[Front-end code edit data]

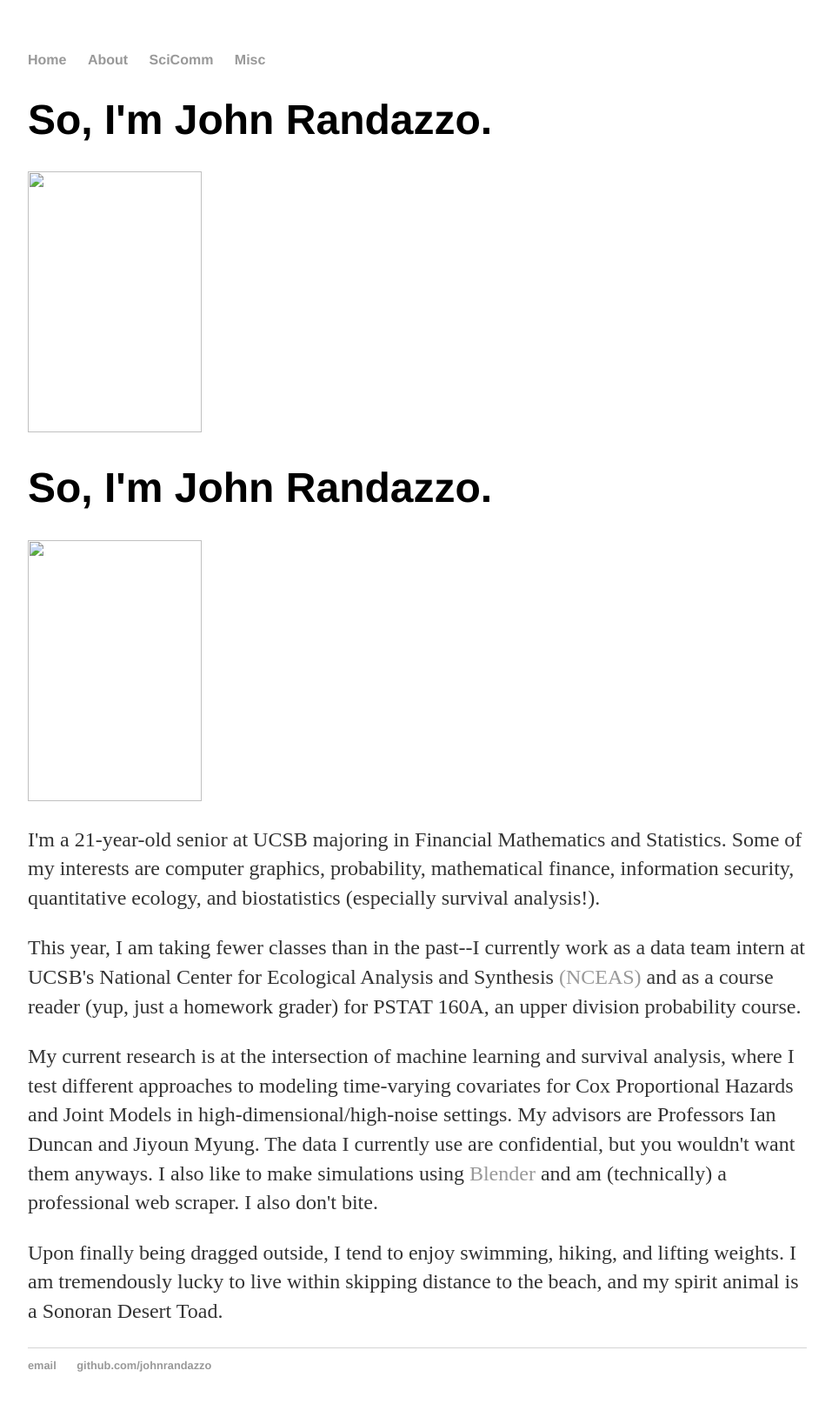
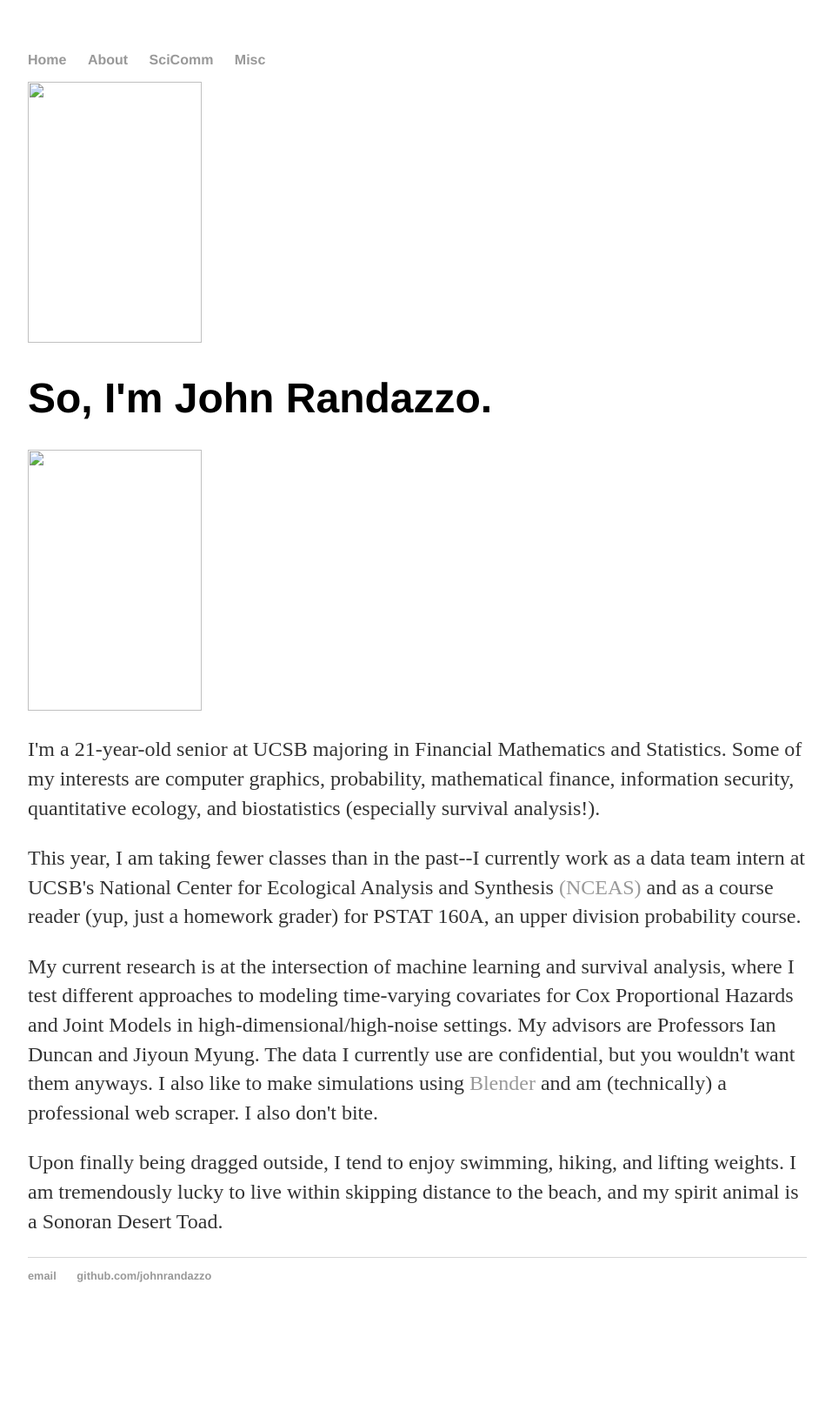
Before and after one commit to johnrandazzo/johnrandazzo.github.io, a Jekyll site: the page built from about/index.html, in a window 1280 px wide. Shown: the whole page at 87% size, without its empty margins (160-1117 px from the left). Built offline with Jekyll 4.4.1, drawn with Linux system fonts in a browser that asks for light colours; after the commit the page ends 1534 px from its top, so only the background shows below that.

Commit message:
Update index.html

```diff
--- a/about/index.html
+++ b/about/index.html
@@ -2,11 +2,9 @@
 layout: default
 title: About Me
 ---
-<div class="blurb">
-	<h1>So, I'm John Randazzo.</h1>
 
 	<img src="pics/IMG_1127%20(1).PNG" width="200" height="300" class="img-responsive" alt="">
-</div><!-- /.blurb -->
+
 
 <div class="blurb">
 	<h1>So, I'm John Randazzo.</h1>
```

WHAT NEEDS TO BE DONE »
What you return must match the records line for line, with the pictures left out.

ANSWER TO THE PROBLEM »
Before and after one commit to johnrandazzo/johnrandazzo.github.io, a Jekyll site: the page built from about/index.html, in a window 1280 px wide. Shown: the whole page at 87% size, without its empty margins (160-1117 px from the left). Built offline with Jekyll 4.4.1, drawn with Linux system fonts in a browser that asks for light colours; after the commit the page ends 1534 px from its top, so only the background shows below that.

Commit message:
Update index.html

```diff
--- a/about/index.html
+++ b/about/index.html
@@ -2,11 +2,9 @@
 layout: default
 title: About Me
 ---
-<div class="blurb">
-	<h1>So, I'm John Randazzo.</h1>
 
 	<img src="pics/IMG_1127%20(1).PNG" width="200" height="300" class="img-responsive" alt="">
-</div><!-- /.blurb -->
+
 
 <div class="blurb">
 	<h1>So, I'm John Randazzo.</h1>
```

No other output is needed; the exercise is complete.